The answer to your question depends on what we mean by "gravity". When Einstein came up with his field equations, which are the core of general relativity, he encountered a number of possible mathematical choices that one can make with regards to their form.
One of those choices is the inclusion of the cosmological constant. Without the knowledge of precision cosmology data that constant is not actually motivated by physics. Just looking at the set of effects of Newtonian gravity and post-Newtonian gravity (like the perihelion shift of Mercury) that Einstein actually knew about, this constant is either not needed or should be set to zero. Einstein included it anyway because it is required to produce a cosmological solution that is static and he liked the idea of a static, eternal universe, even though no such observational information was available to him. He made a personal philosophical choice, if you like.
Unfortunately for him the Hubble expansion of the universe was discovered soon thereafter, rendering the original need for that constant unnecessary. Einstein called this "his greatest blunder". In a complete reversal of fortunes more precise measurements than those of Hubble and other early precision cosmologists have now turned up an acceleration in the expansion of the universe, which, in the language of general relativity requires the cosmological constant once again! In short, Einstein blundered more when he said that he should have excluded it than when he put it in!

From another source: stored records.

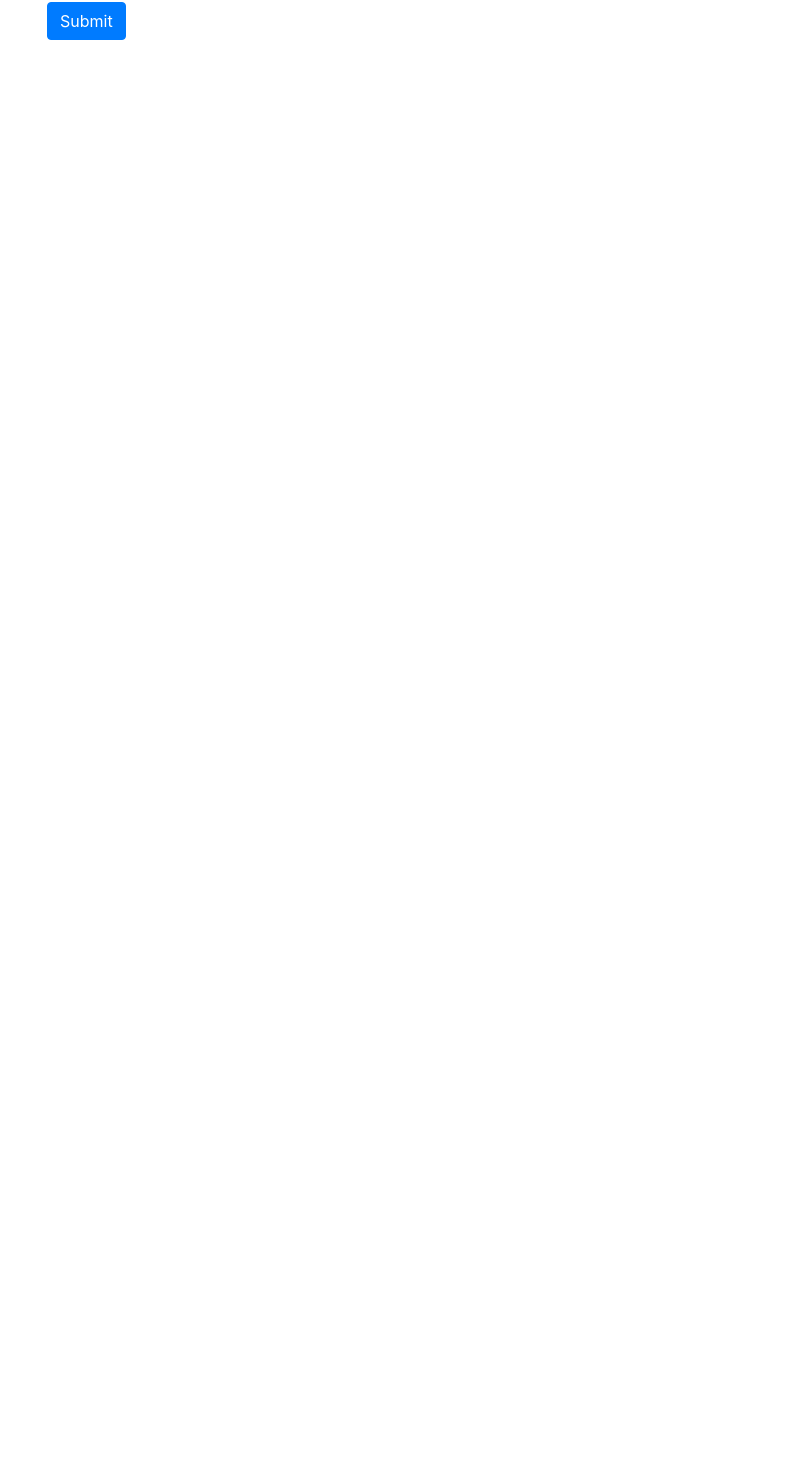
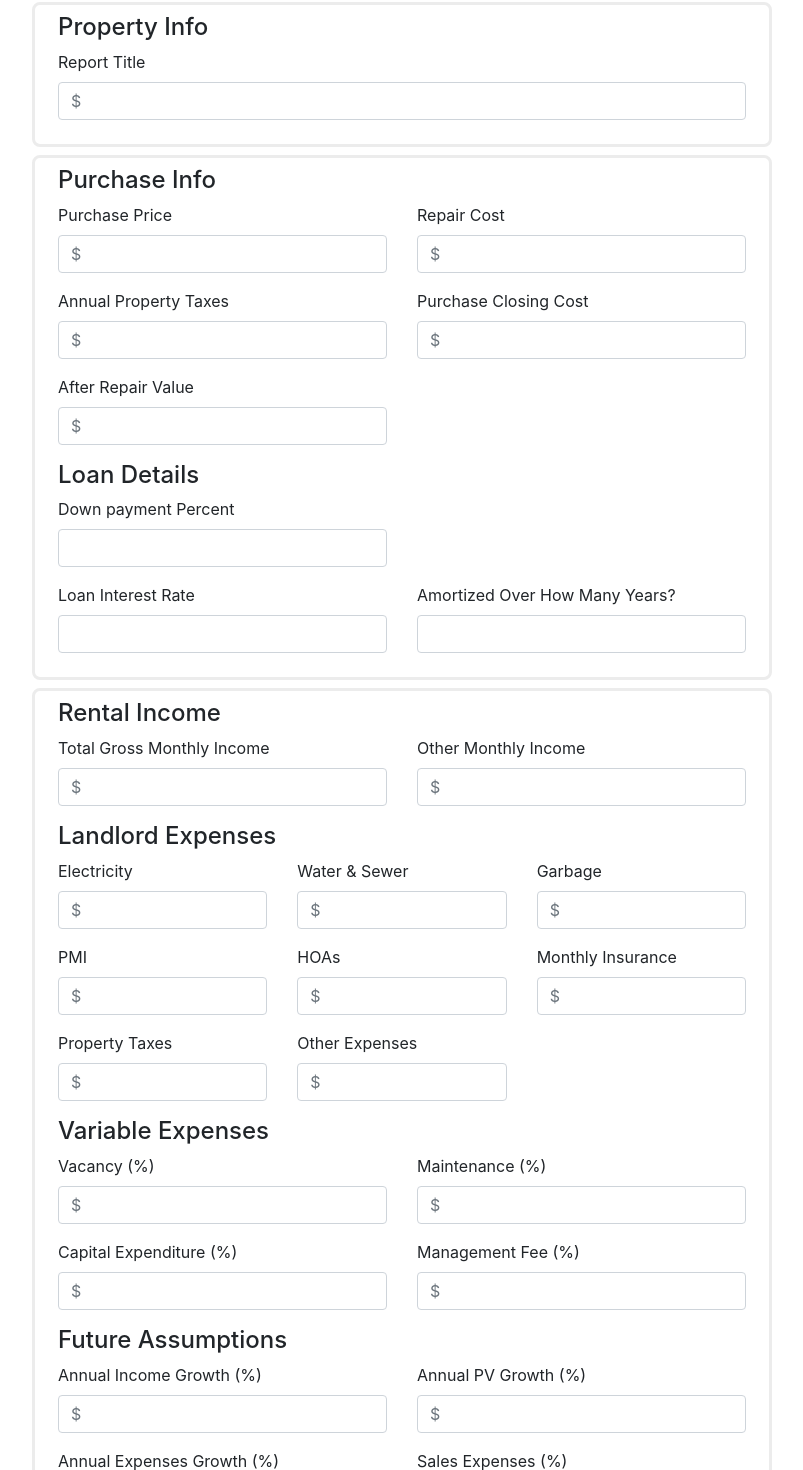
Before and after one commit to jcduran05/rp-calculator, a React (Create React App) app: page / in a window 1280 px wide. Shown: the part 38-1508 px from the top of the page, without its empty margins (238-1041 px from the left). Before the commit the page ends 800 px from the top, so only its background shows below. Built offline with nearby package versions, Linux system fonts and the light colour scheme.

Commit message:
Created state items and templates for form sections. Exploring ways to minimize html.

```diff
--- a/src/Components/App.js
+++ b/src/Components/App.js
@@ -1,25 +1,76 @@
 import React, { Component } from 'react';
 import './App.css';
-import { BrowserRouter as Router, Route, Link } from "react-router-dom";
-import { Container, Row, Col, Form, Button } from 'react-bootstrap';
+// import { BrowserRouter as Router, Route, Link } from "react-router-dom";
+import { Container, Col, Form, Button } from 'react-bootstrap';
 import PropertyInfo from './PropertyInfo';
 import PurchaseInfo from './PurchaseInfo';
 import RentalInfo from './RentalInfo';
 
+let form = {
+  reportTitle: {value: 'Test'},
+  propertyAddress: {value: ''},
+  city: {value: ''},
+  state: {value: ''},
+  zip: {value: ''},
+
+  purchasePrice: {value: 0},
+  repairCost: {value: 0},
+  annualPropertyTaxes: {value: 0},
+  purchaseClosingCost: {value: 0},
+  afterRepairValue: {value: 0},
+
+  downPaymentPercent: {value: 0},
+  loanInterestRate: {value: 0},
+  amortizedOverHowManyYears: {value: 0},
+};
+
+let formDetails = {
+  PropertyInfo: {
+    reportTitle: {
+      type: 'input',
+      size: {
+        md: 12
+      }
+    }
+  },
+  PurchaseInfo: {
+
+  },
+  RentalInfo: {
+
+  }
+};
+
 class App extends Component {
   constructor(props) {
     super(props);
-      this.state = {};
+      this.state = {
+        form
+      };
+  }
+
+  changeHandler = event => {
+    const name = event.target.name;
+    const value = event.target.value;
+    this.setState({
+        form: {
+          [name]: value
+        }
+    });
+  }
+
+  submitFormHandler = event => {
+    event.preventDefault();
+    console.dir(this.refs.name.value); //will give us the name value
   }
 
   render() {
     return (
-      <Router>
         <div className="App">
           <Container>
             <Col md={{ span: 8, offset: 2 }}>
-              <Form>
-                <PropertyInfo />
+              <Form onSubmit={this.submitFormHandler}>
+                <PropertyInfo formDetails={formDetails.PropertyInfo} />
                 <PurchaseInfo />
                 <RentalInfo />
                 <Button variant="primary" type="submit">
@@ -29,7 +80,6 @@ class App extends Component {
             </Col>
           </Container>
         </div>
-      </Router>
     )
   }
 };
--- /dev/null
+++ b/src/Components/FormGroupCreator.js
@@ -0,0 +1,43 @@
+import React from 'react';
+import { Col, Form } from 'react-bootstrap';
+
+function FormGroupCreator(props) {
+	console.log("==========");
+	console.log(props);
+	console.log("==========");
+
+	let formattedLabel = props.id.replace(/([a-z0-9])([A-Z])/g, '$1 $2');
+	formattedLabel = formattedLabel.charAt(0).toUpperCase() + formattedLabel.slice(1);
+
+	let groupDetails= {
+		id: props.id,
+		label: formattedLabel,
+		classes: '',
+ 		type: props.details.type,
+		size: {
+			md: 12
+		}
+	}
+
+	let formType = [];
+	if (groupDetails.type == 'input') {
+		formType.push(<Form.Control
+			key={props.id}
+			type="input"
+			value=""
+			placeholder="$"
+		/>);
+	}
+
+
+	return (
+		<Col md={groupDetails.size.md}>
+			<Form.Group controlId={groupDetails.id}>
+				<Form.Label>{groupDetails.label}</Form.Label>
+				{formType}
+			</Form.Group>
+		</Col>
+	)
+};
+
+export default FormGroupCreator;
--- a/src/Components/PropertyInfo.js
+++ b/src/Components/PropertyInfo.js
@@ -1,10 +1,27 @@
 import React from 'react';
-import './App.css';
-import { Col, Row, Form } from 'react-bootstrap';
+import { Col, Row } from 'react-bootstrap';
+import FormGroupCreator from './FormGroupCreator';
 
-function PropertyInfo() {
+function PropertyInfo(props) {
+	let { formDetails } = props;
+	// let formCompoents = formDetails.map((item) =>{
+		console.log(formDetails)
+	// });
+	let formComponents = [];
+
+	for (let key in formDetails) {
+		formComponents.push(<FormGroupCreator
+			key={key}
+			id={key}
+			details={formDetails[key]}/>)
+	}
+
 	return (
-		<Row >
+		<Row className="row-border">
+			<Col md={12}>
+				<h4>Property Info</h4>
+			</Col>
+			{formComponents}
 		</Row>
 	);
 }
--- a/src/Components/PurchaseInfo.js
+++ b/src/Components/PurchaseInfo.js
@@ -4,7 +4,71 @@ import { Col, Row, Form } from 'react-bootstrap';
 
 function PurchaseInfo() {
   return (
-    <Row>
+    <Row className="row-border">
+      <Col md={12}>
+        <h4>Purchase Info</h4>
+      </Col>
+      {/* Purchase & Expenses */}
+      <Col md={6}>
+        <Form.Group controlId="rpPurchasePrice">
+          <Form.Label>Purchase Price</Form.Label>
+          <Form.Control type="input" placeholder="$" />
+        </Form.Group>
+      </Col>
+      <Col md={6}>
+        <Form.Group controlId="rpRepairCost">
+          <Form.Label>Repair Cost</Form.Label>
+          <Form.Control type="input" placeholder="$" />
+        </Form.Group>
+      </Col>
+
+			{/* Annual Property Taxes */}
+			<Col md={6}>
+				<Form.Group controlId="rpPropertyTaxes">
+					<Form.Label>Annual Property Taxes</Form.Label>
+					<Form.Control type="input" placeholder="$" />
+				</Form.Group>
+			</Col>
+      {/* Closing Cost */}
+      <Col md={6}>
+        <Form.Group controlId="rpClosingCost">
+          <Form.Label>Purchase Closing Cost </Form.Label>
+          <Form.Control type="input" placeholder="$" />
+        </Form.Group>
+      </Col>
+
+      {/* ARV - After Repair Value */}
+      <Col md={6}>
+        <Form.Group controlId="rpARV">
+          <Form.Label>After Repair Value</Form.Label>
+          <Form.Control type="input" placeholder="$" />
+        </Form.Group>
+      </Col>
+      <Col md={6}></Col>
+
+      <Col md={12}>
+        <h4>Loan Details</h4>
+      </Col>
+
+      <Col md={6}>
+        <Form.Group controlId="rpDownPayment">
+          <Form.Label>Down payment Percent</Form.Label>
+          <Form.Control type="input" />
+        </Form.Group>
+      </Col>
+      <Col md={6}></Col>
+      <Col md={6}>
+        <Form.Group controlId="rpLoanInterestRate">
+          <Form.Label>Loan Interest Rate</Form.Label>
+          <Form.Control type="input" />
+        </Form.Group>
+      </Col>
+      <Col md={6}>
+        <Form.Group controlId="rpAmortizedYears">
+          <Form.Label>Amortized Over How Many Years?</Form.Label>
+          <Form.Control type="input" />
+        </Form.Group>
+      </Col>
     </Row>
   );
 }
--- a/src/Components/RentalInfo.js
+++ b/src/Components/RentalInfo.js
@@ -4,7 +4,133 @@ import { Col, Row, Form } from 'react-bootstrap';
 
 function RentalInfo() {
   return (
-    <Row>
+    <Row className="row-border">
+      <Col md={12}>
+        <h4>Rental Income</h4>
+      </Col>
+      {/* Purchase & Expenses */}
+      <Col md={6}>
+        <Form.Group controlId="rpGrossMonthtlyIncome">
+          <Form.Label>Total Gross Monthly Income</Form.Label>
+          <Form.Control type="input" placeholder="$" />
+        </Form.Group>
+      </Col>
+      <Col md={6}>
+        <Form.Group controlId="rpOtherMonthtlyIncome">
+          <Form.Label>Other Monthly Income</Form.Label>
+          <Form.Control type="input" placeholder="$" />
+        </Form.Group>
+      </Col>
+
+      <Col md={12}>
+        <h4>Landlord Expenses</h4>
+      </Col>
+
+      <Col md={4}>
+        <Form.Group controlId="rpExpensesElectricity">
+          <Form.Label>Electricity</Form.Label>
+          <Form.Control type="input" placeholder="$" />
+        </Form.Group>
+      </Col>
+      <Col md={4}>
+        <Form.Group controlId="rpExpensesGarbag">
+          <Form.Label>Water & Sewer</Form.Label>
+          <Form.Control type="input" placeholder="$" />
+        </Form.Group>
+      </Col>
+      <Col md={4}>
+        <Form.Group controlId="rpExpensesGarbag">
+          <Form.Label>Garbage</Form.Label>
+          <Form.Control type="input" placeholder="$" />
+        </Form.Group>
+      </Col>
+      <Col md={4}>
+        <Form.Group controlId="rpExpensesPMI">
+          <Form.Label>PMI</Form.Label>
+          <Form.Control type="input" placeholder="$" />
+        </Form.Group>
+      </Col>
+      <Col md={4}>
+        <Form.Group controlId="rpExpensesHOA">
+          <Form.Label>HOAs</Form.Label>
+          <Form.Control type="input" placeholder="$" />
+        </Form.Group>
+      </Col>
+      <Col md={4}>
+        <Form.Group controlId="rpExpensesInsurance">
+          <Form.Label>Monthly Insurance</Form.Label>
+          <Form.Control type="input" placeholder="$" />
+        </Form.Group>
+      </Col>
+
+      <Col md={4}>
+        <Form.Group controlId="rpExpensesPropertyTaxes">
+          <Form.Label>Property Taxes</Form.Label>
+          <Form.Control type="input" placeholder="$" />
+        </Form.Group>
+      </Col>
+      <Col md={4}>
+        <Form.Group controlId="rpExpensesOther">
+          <Form.Label>Other Expenses</Form.Label>
+          <Form.Control type="input" placeholder="$" />
+        </Form.Group>
+      </Col>
+
+      <Col md={12}>
+        <h4>Variable Expenses</h4>
+      </Col>
+      <Col md={6}>
+        <Form.Group controlId="rpVacancy">
+          <Form.Label>Vacancy (%)</Form.Label>
+          <Form.Control type="input" placeholder="$" />
+        </Form.Group>
+      </Col>
+      <Col md={6}>
+        <Form.Group controlId="rpMaintenance">
+          <Form.Label>Maintenance (%)</Form.Label>
+          <Form.Control type="input" placeholder="$" />
+        </Form.Group>
+      </Col>
+      <Col md={6}>
+        <Form.Group controlId="rpCapitalExpenditure">
+          <Form.Label>Capital Expenditure (%)</Form.Label>
+          <Form.Control type="input" placeholder="$" />
+        </Form.Group>
+      </Col>
+      <Col md={6}>
+        <Form.Group controlId="rpManagementFee">
+          <Form.Label>Management Fee (%)</Form.Label>
+          <Form.Control type="input" placeholder="$" />
+        </Form.Group>
+      </Col>
+
+      <Col md={12}>
+        <h4>Future Assumptions</h4>
+      </Col>
+      <Col md={6}>
+        <Form.Group controlId="rpAnnualIncomeGrowth">
+          <Form.Label>Annual Income Growth (%)</Form.Label>
+          <Form.Control type="input" placeholder="$" />
+        </Form.Group>
+      </Col>
+      <Col md={6}>
+        <Form.Group controlId="rpAnnuaPVGrowth">
+          <Form.Label>Annual PV Growth (%)</Form.Label>
+          <Form.Control type="input" placeholder="$" />
+        </Form.Group>
+      </Col>
+      <Col md={6}>
+        <Form.Group controlId="rpAnnualExpenseGrowth">
+          <Form.Label>Annual Expenses Growth (%)</Form.Label>
+          <Form.Control type="input" placeholder="$" />
+        </Form.Group>
+      </Col>
+      <Col md={6}>
+        <Form.Group controlId="rpSalesExpenses">
+          <Form.Label>Sales Expenses (%)</Form.Label>
+          <Form.Control type="input" placeholder="$" />
+        </Form.Group>
+      </Col>
     </Row>
   );
 }
```
Also changed, not shown: src/Components/Analysis.js (+14 -0 lines).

And here is the big question: is "gravity" what we see acting on the short distance scales of planets and solar system and galaxies (requiring no cosmological constant), or is gravity what is obviously acting on the whole universe? If we agree to the latter, and if we take general relativity very seriously (which I personally have decided to do at this level of physical description), then the cosmological constant is part of a consistent description of "gravity". We can't see it on small scales because it is too weak, but on large scales it actually dominates the dynamic and it makes the universe expand ever faster, at least for the time being.
Now, one can take the approach that "gravity" is one force and the cosmological constant is another for which we simply haven't found the proper dynamic equations, yet. In that case it would be nothing but a mathematical accident in the theory of general relativity: nature fooled us again by allowing us to fudge a non-gravitational interaction into the equations of gravity.
That question is, for the time being, not decidable. You can take the side of "gravity" being "ordinary gravity plus the cosmological constant" or you can assume that it's just a fudge. It's a matter of taste, really.